"It is completely inconceivable that we would have interstate and international visitors coming into the CBD and being told 'if you want to go to the new international standard art and culture gallery you've got to go on the tram, turn left, get off the tram to turn right'," Mr Marshall said.
Mr Marshall promised the turn would be built in his first 12 months in office, meaning the major intersection would be dug up again within a year of its last two-week closure.
Despite the announcement, the Liberal leader remained opposed to Labor's plan to extend the tram into his electorate in Norwood.
"Nobody in Norwood wants a tram going out in that direction, Labor has got this completely and utterly wrong," Mr Marshall said.
"We've had a public meeting on this issue, overwhelmingly people did not want a tram going out to Norwood."
The Labor Government has argued the turn is unnecessary and expensive, and Premier Jay Weatherill criticised Mr Marshall, labelling his approach inconsistent.
"Forget about left-hand turn or right-hand turn, Steven Marshall doesn't know where he's heading in relation to trams," Mr Weatherill said.
Civil Contractors Federation chief executive Phil Sutherland welcomed the Liberals' commitment to a right-turn into North Terrace from King William Street.
"We have been strongly advocating for this specific extension for some time," he said.
"It's a no brainer. The Labor Government's decision not to do so as part of the current extension of the network borders on the ridiculous due to its short-sightedness."
Mr Marshall said he would be announcing more details of his public transport and infrastructure plans before the election, but poured cold water on suggestions he might back a soccer stadium in the city.
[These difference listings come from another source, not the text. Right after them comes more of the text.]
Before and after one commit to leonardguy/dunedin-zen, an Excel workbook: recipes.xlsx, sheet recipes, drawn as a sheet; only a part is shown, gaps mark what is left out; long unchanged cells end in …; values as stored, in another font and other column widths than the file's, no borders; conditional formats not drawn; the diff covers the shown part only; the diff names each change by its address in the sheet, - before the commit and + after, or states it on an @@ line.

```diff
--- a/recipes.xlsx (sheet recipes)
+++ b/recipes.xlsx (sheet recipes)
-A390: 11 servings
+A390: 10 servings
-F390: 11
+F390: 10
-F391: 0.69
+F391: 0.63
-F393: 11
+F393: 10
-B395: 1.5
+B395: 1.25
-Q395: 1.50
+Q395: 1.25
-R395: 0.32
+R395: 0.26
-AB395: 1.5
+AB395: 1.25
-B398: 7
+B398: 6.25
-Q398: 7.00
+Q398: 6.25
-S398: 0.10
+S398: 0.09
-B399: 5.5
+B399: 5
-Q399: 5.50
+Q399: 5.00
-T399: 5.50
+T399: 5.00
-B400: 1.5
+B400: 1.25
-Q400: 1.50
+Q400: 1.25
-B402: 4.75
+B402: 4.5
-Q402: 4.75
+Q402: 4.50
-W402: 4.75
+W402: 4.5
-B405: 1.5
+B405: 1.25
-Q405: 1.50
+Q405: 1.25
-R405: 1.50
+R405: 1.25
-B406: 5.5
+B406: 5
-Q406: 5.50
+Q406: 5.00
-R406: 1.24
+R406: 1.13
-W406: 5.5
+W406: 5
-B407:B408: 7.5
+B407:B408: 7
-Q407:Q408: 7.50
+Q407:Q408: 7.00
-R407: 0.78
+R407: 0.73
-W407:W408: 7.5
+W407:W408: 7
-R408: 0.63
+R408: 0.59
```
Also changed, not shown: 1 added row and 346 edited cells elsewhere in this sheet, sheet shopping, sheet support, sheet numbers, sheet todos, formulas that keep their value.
"We're very aware that they [Adelaide United] have an interest in having an inner-city soccer stadium but it's not something that we will be advancing at this election," Mr Marshall said.